There is no “one size fits all” set of recommendations of responding to challenges with Growth, Resilience, or Harm. But there is evidence that the suggestions can help during tough times. In addition, check out all the wonderful resources at the Can Do MS popular topics and resources page!
1. Practice Mental and Physical Relaxation Exercises
Our research and others suggests that the practice of relaxation techniques is associated with significant and important changes at the brain level and with our inflammatory responses to stress that are protective of health and well-being both at work and at home.
2. Strengthen and Use Your Social Support Network

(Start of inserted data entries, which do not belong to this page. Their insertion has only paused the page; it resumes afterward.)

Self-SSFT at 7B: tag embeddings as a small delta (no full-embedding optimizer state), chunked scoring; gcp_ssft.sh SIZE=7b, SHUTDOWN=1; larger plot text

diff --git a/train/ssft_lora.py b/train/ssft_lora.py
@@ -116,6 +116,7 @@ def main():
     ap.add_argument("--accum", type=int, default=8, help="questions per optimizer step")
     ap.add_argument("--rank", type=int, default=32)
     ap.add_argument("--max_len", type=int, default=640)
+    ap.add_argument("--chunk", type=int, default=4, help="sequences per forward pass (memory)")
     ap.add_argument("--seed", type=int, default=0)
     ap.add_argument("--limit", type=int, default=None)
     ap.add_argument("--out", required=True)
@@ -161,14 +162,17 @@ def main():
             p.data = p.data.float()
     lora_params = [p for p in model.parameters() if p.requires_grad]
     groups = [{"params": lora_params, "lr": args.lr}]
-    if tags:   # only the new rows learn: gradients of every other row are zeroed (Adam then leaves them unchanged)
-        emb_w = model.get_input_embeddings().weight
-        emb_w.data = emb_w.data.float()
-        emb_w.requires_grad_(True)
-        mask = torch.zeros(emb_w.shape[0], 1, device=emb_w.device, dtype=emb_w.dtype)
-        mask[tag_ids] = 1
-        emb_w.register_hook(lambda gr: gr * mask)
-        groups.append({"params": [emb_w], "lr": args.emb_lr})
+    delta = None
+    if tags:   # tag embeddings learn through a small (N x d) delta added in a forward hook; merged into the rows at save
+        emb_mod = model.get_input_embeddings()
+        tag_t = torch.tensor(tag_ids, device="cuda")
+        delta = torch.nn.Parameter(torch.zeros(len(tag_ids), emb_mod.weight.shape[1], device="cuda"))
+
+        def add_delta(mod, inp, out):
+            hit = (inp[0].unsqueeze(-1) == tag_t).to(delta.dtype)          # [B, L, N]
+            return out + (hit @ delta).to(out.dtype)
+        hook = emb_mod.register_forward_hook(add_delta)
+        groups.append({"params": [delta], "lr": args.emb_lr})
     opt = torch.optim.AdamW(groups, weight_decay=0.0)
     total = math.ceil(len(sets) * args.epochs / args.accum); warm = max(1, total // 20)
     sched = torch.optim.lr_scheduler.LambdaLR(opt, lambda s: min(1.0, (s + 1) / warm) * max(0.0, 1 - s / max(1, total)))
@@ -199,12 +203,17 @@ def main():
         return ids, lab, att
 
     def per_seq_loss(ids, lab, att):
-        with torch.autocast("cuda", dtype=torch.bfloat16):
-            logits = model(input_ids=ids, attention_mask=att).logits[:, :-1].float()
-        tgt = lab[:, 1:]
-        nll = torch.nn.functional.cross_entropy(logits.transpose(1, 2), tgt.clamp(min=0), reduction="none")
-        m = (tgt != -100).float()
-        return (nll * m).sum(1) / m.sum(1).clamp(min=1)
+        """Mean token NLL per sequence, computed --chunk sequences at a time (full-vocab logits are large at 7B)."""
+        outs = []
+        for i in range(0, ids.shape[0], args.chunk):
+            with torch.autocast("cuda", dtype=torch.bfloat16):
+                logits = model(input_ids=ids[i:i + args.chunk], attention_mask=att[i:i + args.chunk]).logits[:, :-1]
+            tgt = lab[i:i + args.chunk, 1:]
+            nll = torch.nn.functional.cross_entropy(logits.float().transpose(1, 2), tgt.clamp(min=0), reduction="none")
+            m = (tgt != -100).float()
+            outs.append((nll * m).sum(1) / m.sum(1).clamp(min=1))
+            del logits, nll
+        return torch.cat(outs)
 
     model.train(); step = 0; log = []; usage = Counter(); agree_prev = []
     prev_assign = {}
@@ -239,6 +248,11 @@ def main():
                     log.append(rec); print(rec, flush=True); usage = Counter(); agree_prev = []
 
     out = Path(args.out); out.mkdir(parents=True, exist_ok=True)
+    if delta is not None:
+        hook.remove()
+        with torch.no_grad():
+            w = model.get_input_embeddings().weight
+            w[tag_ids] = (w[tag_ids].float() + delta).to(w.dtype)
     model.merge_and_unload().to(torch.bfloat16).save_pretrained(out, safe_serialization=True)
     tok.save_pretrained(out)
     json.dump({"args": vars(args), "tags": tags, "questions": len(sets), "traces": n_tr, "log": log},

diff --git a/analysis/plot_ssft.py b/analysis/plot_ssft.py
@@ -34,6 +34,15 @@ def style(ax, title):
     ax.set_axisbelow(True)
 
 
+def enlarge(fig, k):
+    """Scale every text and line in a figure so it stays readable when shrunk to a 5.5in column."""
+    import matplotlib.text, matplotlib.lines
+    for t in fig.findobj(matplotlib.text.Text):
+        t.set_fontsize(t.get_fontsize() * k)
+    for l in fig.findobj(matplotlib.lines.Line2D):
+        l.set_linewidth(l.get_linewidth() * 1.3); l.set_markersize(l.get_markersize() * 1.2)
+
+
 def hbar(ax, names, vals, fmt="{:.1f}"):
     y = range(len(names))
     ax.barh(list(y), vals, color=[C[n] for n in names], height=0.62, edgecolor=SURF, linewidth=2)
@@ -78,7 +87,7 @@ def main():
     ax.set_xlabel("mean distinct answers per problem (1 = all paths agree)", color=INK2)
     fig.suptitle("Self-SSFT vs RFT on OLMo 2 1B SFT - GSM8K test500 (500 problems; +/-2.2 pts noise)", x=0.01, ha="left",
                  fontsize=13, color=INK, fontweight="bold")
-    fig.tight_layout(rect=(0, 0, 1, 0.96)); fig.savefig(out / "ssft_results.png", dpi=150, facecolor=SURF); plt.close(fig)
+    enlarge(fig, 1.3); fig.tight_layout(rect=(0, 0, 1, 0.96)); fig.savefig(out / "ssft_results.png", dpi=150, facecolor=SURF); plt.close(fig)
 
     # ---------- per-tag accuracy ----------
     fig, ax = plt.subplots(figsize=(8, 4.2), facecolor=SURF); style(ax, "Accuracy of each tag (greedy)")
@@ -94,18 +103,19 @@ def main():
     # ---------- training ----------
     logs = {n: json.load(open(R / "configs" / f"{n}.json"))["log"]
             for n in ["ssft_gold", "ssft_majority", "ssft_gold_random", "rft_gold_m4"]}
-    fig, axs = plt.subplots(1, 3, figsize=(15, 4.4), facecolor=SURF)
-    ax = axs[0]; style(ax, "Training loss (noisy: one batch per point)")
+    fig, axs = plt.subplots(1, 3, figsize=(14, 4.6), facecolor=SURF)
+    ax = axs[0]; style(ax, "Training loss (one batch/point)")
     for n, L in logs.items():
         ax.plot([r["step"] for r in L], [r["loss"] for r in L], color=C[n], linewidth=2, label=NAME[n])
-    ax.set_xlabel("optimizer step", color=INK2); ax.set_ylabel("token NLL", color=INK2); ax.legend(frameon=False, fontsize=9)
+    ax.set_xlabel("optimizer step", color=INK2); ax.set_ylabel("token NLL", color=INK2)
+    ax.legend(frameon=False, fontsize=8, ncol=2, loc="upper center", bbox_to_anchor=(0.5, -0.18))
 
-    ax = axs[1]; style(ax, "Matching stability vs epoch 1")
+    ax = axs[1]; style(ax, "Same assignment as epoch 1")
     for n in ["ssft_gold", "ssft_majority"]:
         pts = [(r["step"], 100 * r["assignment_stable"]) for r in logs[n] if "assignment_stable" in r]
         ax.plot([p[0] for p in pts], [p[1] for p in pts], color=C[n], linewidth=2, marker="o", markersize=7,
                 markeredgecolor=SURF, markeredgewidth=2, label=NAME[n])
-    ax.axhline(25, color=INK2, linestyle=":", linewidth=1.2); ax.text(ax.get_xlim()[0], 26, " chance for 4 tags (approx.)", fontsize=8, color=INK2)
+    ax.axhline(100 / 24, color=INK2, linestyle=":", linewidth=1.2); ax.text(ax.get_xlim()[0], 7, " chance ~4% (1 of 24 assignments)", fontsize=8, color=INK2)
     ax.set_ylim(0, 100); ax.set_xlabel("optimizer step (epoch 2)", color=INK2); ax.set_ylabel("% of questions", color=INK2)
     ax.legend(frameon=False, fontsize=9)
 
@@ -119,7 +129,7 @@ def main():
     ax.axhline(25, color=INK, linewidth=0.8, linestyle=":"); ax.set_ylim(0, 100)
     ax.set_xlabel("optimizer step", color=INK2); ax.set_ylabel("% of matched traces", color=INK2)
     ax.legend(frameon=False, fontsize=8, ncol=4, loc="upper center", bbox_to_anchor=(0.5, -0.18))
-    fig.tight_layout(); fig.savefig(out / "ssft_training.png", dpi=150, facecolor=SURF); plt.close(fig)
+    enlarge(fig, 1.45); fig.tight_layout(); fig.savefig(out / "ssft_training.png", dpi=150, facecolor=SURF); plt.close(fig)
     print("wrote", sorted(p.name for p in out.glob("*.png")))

Research suggests that the influence of social relationships are comparable with well-established risk factors such as smoking and alcohol consumption, physical inactivity, and obesity. Additionally, a social or emotional support network has direct effects on physical health and buffers the negative effects of stress. Find support groups and connect with people who share common life experiences for support, education, and mutual aid at the National Multiple Sclerosis website.
3. Obtain Adequate Rest, Recovery and Sleep
Across an 85-year lifespan, an individual may sleep nearly 250,000 hours, or more than 10,000 full days. Yet, many of us in the “always on” world of work report being chronically fatigued and sleep deprived. In the past 50 years, the average amount of sleep we get on work nights has decreased by an hour and a half, to a little less than 7 hours from 8.5 hours. Getting adequate sleep and detachment from work each day helps to facilitate resilience and well-being.
4. Hope, Purpose, and Meaning in Life
Deborah Danner and her colleagues published a study rating the autobiographies of 180 Catholic nuns for the expression of optimism, life purpose, and positive emotional content and related this to their survival from the ages of 75 to 95. The happiest nuns lived 10 years longer than the least-happiest nuns, and by the age of 90, the most optimistic, purposeful, and cheerful nuns survived 66 percent of the time, while the least cheerful sisters only survived 30 percent of the time.
However, living long and healthy appears to be more than just being happy and cheerful. Growing evidence suggests that clarifying and finding purpose in life helps people cope and even flourish in the face of challenges and adversity.
Each of the three trajectories (harm, resilience, and growth) following life challenges and adversity are unique to each of us. For my father, he found the woman of his dreams in the same orphanage that he was raised. My mother and father raised a loving family and were married for 63 years before his passing a few years ago.
Through my father’s experience, the saying “Things turn out best for the people who make the best out of the way things turn out” is one that resonates strongly with me and may indeed be a good mantra for all of us during these trying times as well as future life challenges.
Kenneth M. Nowack, Ph.D. is a licensed psychologist and Chief Research Officer of Envisia Learning, Inc. (www.envisialearning.com). Dr. Nowack received his doctorate degree in Counseling Psychology from the University of California, Los Angeles and has published extensively in the areas of 360-degree feedback, assessment, health psychology, and behavioral medicine. Ken serves on Daniel Goleman’s Consortium for Research on Emotional Intelligence in Organizations and serves as Editor-in-Chief for the APA journal Consulting Psychology Journal: Practice & Research.